Markus mixed up some amazing short bodied heavily grogged clay.  All of the participants and Markus worked on the wheels (Diane Laluk made masks) and those vessels have been drying in the kiln room or out in the sun to be loaded tomorrow raw.  Can’t wait to see how the lick of the flames changes them.

It has been a great experience.  Everyone seems to have much more confidence, realized talents and muscles they hadn’t used for awhile, and made some new friends.  You literally could feel the ‘cooperation and respect’.

Now if you are looking for some experience building a similar kiln and live near Maple Creek Saskatchewan, get in touch with Zach and Adrienne at Smiling Cow Studios.  They already have their pad ready and will start the build in about a week.  Zach is an incredibly nice guy – drive over and give them a hand.  I am certain that they would come and help you!  Pass along this information to anyone that you know.

This Bourry box kiln with the extended throat should fire beautifully using little wood.  It is time to think of the environment and to slow down.  Will post some of the images when the pieces come out of the kiln!  There are going to be some beauties!

Made room for 2 lucky individuals if you want to learn about wood firing and join some fantastic folks building a wood kiln with Markus Boehm June 21-30

The permit is in hand, the materials are on site or on their way, and excitement is beginning to stir.  It is just 16 days away from the first day of the wood kiln workshop at the School of Art, University of Manitoba.  I have opened up 2 additional spaces for another lucky 2 people to join us.  If you know of anyone, please let me know.  The fee is $325 – a bargain.  If you are coming from out of town, there is accommodation at St John College for $55 per day and that includes three meals.  Feel free to contact me for further information or any questions you might have.  It is a great group coming from Budapest, Vancouver, Maple Creek, Red Deer and Winnipeg!

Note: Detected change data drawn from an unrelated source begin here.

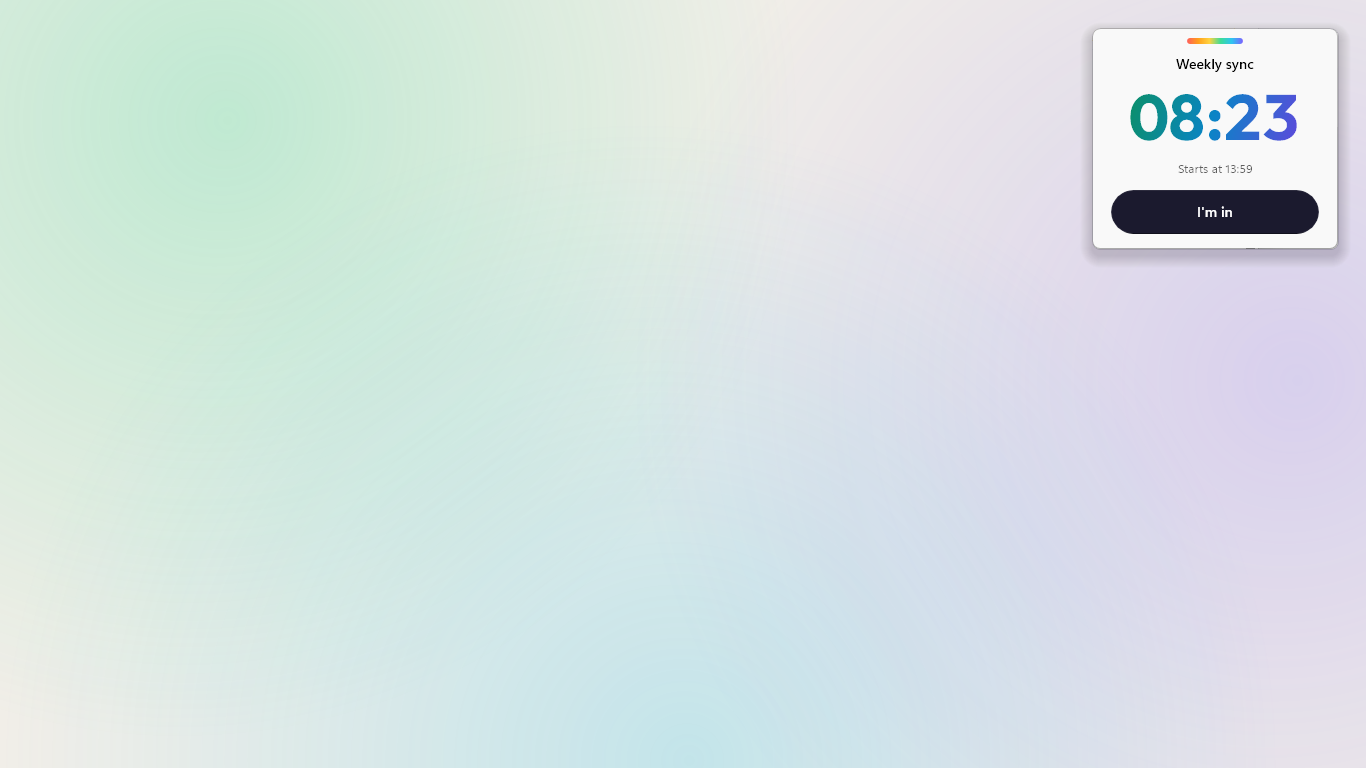
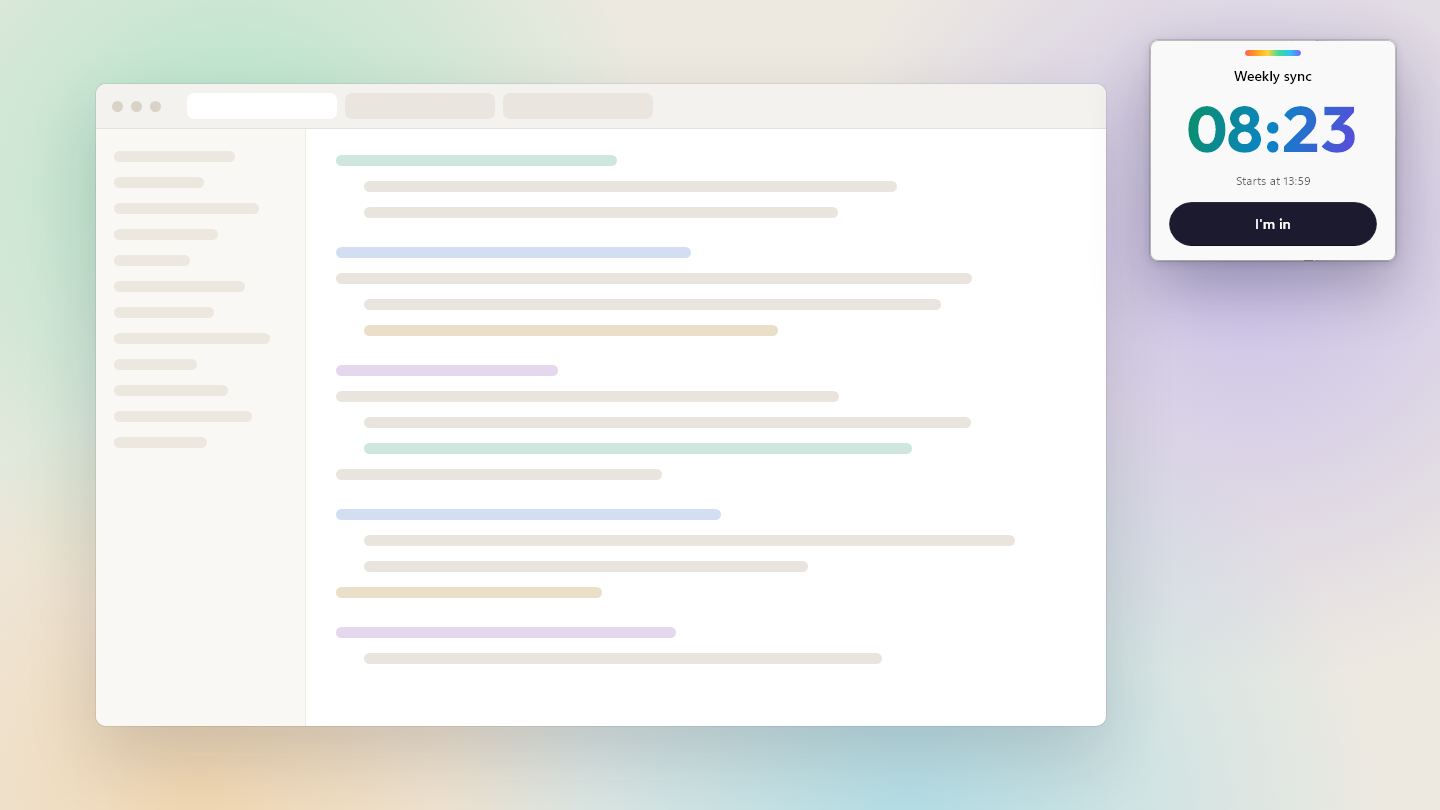
docs: redesign Store listing art and screenshots, rendered from HTML sources

diff --git a/docs/store/src/scene.html b/docs/store/src/scene.html
@@ -1,0 +1,85 @@
+<!doctype html>
+<html lang="en">
+<head>
+<meta charset="utf-8">
+<title>Tunnel Timer Store screenshot scene</title>
+<!--
+  Composes one Microsoft Store screenshot (1440x810). The app windows are the real, unscaled
+  captures from docs/; everything behind them is a neutral stand-in for "your work".
+  Select the scene with ?s=upcoming | imminent | overdue | panel.
+  Rendered to PNG by scripts/render-store-assets.ps1.
+-->
+<style>
+  html, body { margin: 0; }
+  body { width: 1440px; height: 810px; overflow: hidden; position: relative; background: #EDE9E1; font-family: "Segoe UI Variable Text", "Segoe UI", sans-serif; }
+  .glow { position: absolute; border-radius: 50%; }
+  .work { position: absolute; left: 96px; top: 84px; width: 1010px; height: 642px; border-radius: 10px; background: #FFFFFF; box-shadow: 0 30px 70px rgba(27, 26, 46, 0.16), 0 0 0 1px rgba(27, 26, 46, 0.08); overflow: hidden; }
+  .work header { height: 44px; background: #F4F2EE; border-bottom: 1px solid #E7E2D9; display: flex; align-items: center; gap: 8px; padding: 0 16px; }
+  .dot { width: 11px; height: 11px; border-radius: 50%; background: #D8D2C7; }
+  .tab { margin-left: 18px; width: 150px; height: 26px; border-radius: 7px; background: #FFFFFF; }
+  .tab + .tab { margin-left: 0; background: #EAE6DF; }
+  .body { display: flex; height: 598px; }
+  .side { width: 210px; background: #FAF8F5; border-right: 1px solid #EFEAE2; padding: 22px 18px; box-sizing: border-box; }
+  .lines { flex: 1; padding: 26px 30px; box-sizing: border-box; }
+  .bar { height: 11px; border-radius: 6px; background: #E9E5DE; margin-bottom: 15px; }
+  .side .bar { background: #ECE7DF; }
+  .bar.a { background: #CFE6DD; } .bar.b { background: #D4DEF2; } .bar.c { background: #EADFC9; } .bar.d { background: #E5D7EE; }
+  .shot { position: absolute; border-radius: 8px; overflow: hidden; box-shadow: 0 26px 60px rgba(27, 26, 46, 0.30), 0 2px 8px rgba(27, 26, 46, 0.14), 0 0 0 1px rgba(27, 26, 46, 0.14); }
+  .shot img { display: block; position: absolute; }
+  #widget { right: 44px; top: 40px; }
+  #panel { right: 44px; bottom: 26px; }
+</style>
+</head>
+<body>
+<div class="glow" style="left:-220px; top:-260px; width:900px; height:900px; background: radial-gradient(circle, rgba(61,220,151,0.34), rgba(61,220,151,0) 68%)"></div>
+<div class="glow" style="left:420px; top:330px; width:980px; height:980px; background: radial-gradient(circle, rgba(46,196,241,0.30), rgba(46,196,241,0) 68%)"></div>
+<div class="glow" style="right:-260px; top:-200px; width:900px; height:900px; background: radial-gradient(circle, rgba(123,97,255,0.30), rgba(123,97,255,0) 68%)"></div>
+<div class="glow" style="left:-200px; bottom:-380px; width:800px; height:800px; background: radial-gradient(circle, rgba(255,159,28,0.24), rgba(255,159,28,0) 68%)"></div>
+
+<div class="work" aria-hidden="true">
+  <header><span class="dot"></span><span class="dot"></span><span class="dot"></span><span class="tab"></span><span class="tab"></span><span class="tab"></span></header>
+  <div class="body">
+    <div class="side" id="side"></div>
+    <div class="lines" id="lines"></div>
+  </div>
+</div>
+
+<div class="shot" id="widget"><img id="widgetImage" alt=""></div>
+<div class="shot" id="panel" hidden><img id="panelImage" alt=""></div>
+
+<script>
+  const scene = new URLSearchParams(location.search).get('s') || 'upcoming';
+
+  // Deterministic stand-in content: the same bars on every render.
+  const sideWidths = [70, 52, 84, 60, 44, 76, 58, 90, 48, 66, 80, 54];
+  document.getElementById('side').innerHTML = sideWidths.map(w => `<div class="bar" style="width:${w}%"></div>`).join('');
+  const lineWidths = [38, 72, 64, 0, 48, 86, 78, 56, 0, 30, 68, 82, 74, 44, 0, 52, 88, 60, 36, 0, 46, 70];
+  const tints = ['a', '', '', '', 'b', '', '', 'c', '', 'd', '', '', 'a', '', '', 'b', '', '', 'c', '', 'd', ''];
+  document.getElementById('lines').innerHTML = lineWidths.map((w, i) => w ? `<div class="bar ${tints[i]}" style="width:${w}%; margin-left:${(i % 5 === 1 || i % 5 === 2) ? 28 : 0}px"></div>` : '<div style="height:14px"></div>').join('');
+
+  // The widget captures include the window's invisible 7 px resize border left, right and bottom.
+  const widgetFile = { upcoming: 'widget-upcoming.png', imminent: 'widget-imminent.png', overdue: 'widget-overdue.png', panel: 'widget-upcoming.png' }[scene];
+  const widget = document.getElementById('widget');
+  const widgetImage = document.getElementById('widgetImage');
+  widgetImage.onload = () => {
+    widget.style.width = (widgetImage.naturalWidth - 14) + 'px';
+    widget.style.height = (widgetImage.naturalHeight - 7) + 'px';
+    widgetImage.style.left = '-7px';
+    widgetImage.style.top = '0';
+  };
+  widgetImage.src = '../../' + widgetFile;
+
+  if (scene === 'panel') {
+    const panel = document.getElementById('panel');
+    const panelImage = document.getElementById('panelImage');
+    panel.hidden = false;
+    panelImage.onload = () => {
+      panel.style.width = panelImage.naturalWidth + 'px';
+      panel.style.height = panelImage.naturalHeight + 'px';
+    };
+    panelImage.src = '../../panel.png';
+    widget.style.right = '470px';
+  }
+</script>
+</body>
+</html>

diff --git a/docs/store/src/art.html b/docs/store/src/art.html
@@ -1,0 +1,75 @@
+<!doctype html>
+<html lang="en">
+<head>
+<meta charset="utf-8">
+<title>Tunnel Timer Store art</title>
+<!--
+  Draws the Microsoft Store logo art. The viewport size decides the format:
+  square (box art, app tile), portrait (poster) or landscape (hero).
+  ?title=0 leaves the name out, for the hero image and the small tile.
+  Rendered to PNG by scripts/render-store-assets.ps1.
+-->
+<style>
+  @font-face { font-family: "Outfit"; src: url("../../../src/TunnelTimer.App/Assets/Fonts/Outfit.ttf"); font-weight: 100 900; }
+  html, body { margin: 0; height: 100%; }
+  body { background: #1B1A2E; overflow: hidden; position: relative; display: flex; flex-direction: column; align-items: center; justify-content: center; font-family: "Outfit", sans-serif; color: #FFFFFF; }
+  .glow { position: absolute; border-radius: 50%; }
+  svg { position: relative; display: block; }
+  h1 { position: relative; margin: 0; font-weight: 700; letter-spacing: -0.02em; line-height: 1; }
+  p { position: relative; margin: 0; font-weight: 400; color: #C9C7E0; line-height: 1.2; }
+</style>
+</head>
+<body>
+<div class="glow" id="g1"></div>
+<div class="glow" id="g2"></div>
+<div class="glow" id="g3"></div>
+
+<svg id="mark" viewBox="0 0 256 232" aria-hidden="true">
+  <g fill="none" stroke-width="14" stroke-linecap="butt">
+    <path d="M28 232 L28 116 A100 100 0 0 1 228 116 L228 232" stroke="#FF5E5B"/>
+    <path d="M44 232 L44 116 A84 84 0 0 1 212 116 L212 232" stroke="#FF9F1C"/>
+    <path d="M60 232 L60 116 A68 68 0 0 1 196 116 L196 232" stroke="#FFD23F"/>
+    <path d="M76 232 L76 116 A52 52 0 0 1 180 116 L180 232" stroke="#3DDC97"/>
+    <path d="M92 232 L92 116 A36 36 0 0 1 164 116 L164 232" stroke="#2EC4F1"/>
+    <path d="M108 232 L108 116 A20 20 0 0 1 148 116 L148 232" stroke="#7B61FF"/>
+  </g>
+  <path d="M115 232 L115 116 A13 13 0 0 1 141 116 L141 232 Z" fill="#FFF6DC"/>
+</svg>
+<h1 id="title">Tunnel Timer</h1>
+<p id="tagline">Meeting Countdown</p>
+
+<script>
+  const width = innerWidth, height = innerHeight;
+  const short = Math.min(width, height);
+  const showTitle = new URLSearchParams(location.search).get('title') !== '0';
+  const landscape = width > height * 1.2;
+
+  const glow = (id, x, y, size, color) => {
+    const element = document.getElementById(id);
+    Object.assign(element.style, { left: (x - size / 2) + 'px', top: (y - size / 2) + 'px', width: size + 'px', height: size + 'px', background: `radial-gradient(circle, ${color}, rgba(0,0,0,0) 68%)` });
+  };
+  glow('g1', width * 0.12, height * 0.1, short * 1.3, 'rgba(123,97,255,0.42)');
+  glow('g2', width * 0.92, height * 0.3, short * 1.2, 'rgba(46,196,241,0.26)');
+  glow('g3', width * 0.5, height * 1.05, short * 1.3, 'rgba(255,94,91,0.26)');
+
+  const mark = document.getElementById('mark');
+  const title = document.getElementById('title');
+  const tagline = document.getElementById('tagline');
+
+  if (showTitle) {
+    const markWidth = short * 0.52;
+    mark.style.width = markWidth + 'px';
+    title.style.fontSize = (short * 0.118) + 'px';
+    title.style.marginTop = (short * 0.07) + 'px';
+    tagline.style.fontSize = (short * 0.05) + 'px';
+    tagline.style.marginTop = (short * 0.022) + 'px';
+  } else {
+    // The mark alone, standing on the bottom edge like a tunnel entrance.
+    title.remove();
+    tagline.remove();
+    document.body.style.justifyContent = 'flex-end';
+    mark.style.width = (landscape ? height * 0.92 : short * 0.78) + 'px';
+  }
+</script>
+</body>
+</html>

My e-mail is:   maryannsteggles@icloud.com

 

Joo Young Han

 

Joo Young (Grace) Han graduated with a BFA from Dankook University in South Korea, an art faculty that focused on traditional Korean ceramics. It was at Dankook that Han learned by observing the master, Joon Hoon Park, and by throwing hundreds of Korean tea bowls, known as sabal, daily.  Over time, she became proficient in using the Onngi wheel to create the large earthenware vessels used to store water and fermented food such as kimchi.    From 2004-2011 Han continued to perfect her ceramic skills before moving to Canada.  On June 3, 2016, five years after arriving on the Canadian prairies, Han graduated with her MFA.  She struggled throughout her graduate studies to find her own voice, somewhere in the middle of being a traditional Korean potter and a new Canadian studying pottery in a Western tradition.  Today she is one of the rising stars in Canadian ceramics.

Since her graduation she has been a resident at the Medalta potteries, her work has been selected for the International Exhibition at Mashiko and was shown at the First Craft Biennale in Toronto.  She has taught for the School of Art at the University of Manitoba.  Her class on onggi making was a huge success.  Han is spending December 2017 in Korea studying reduction cooling in wood firing.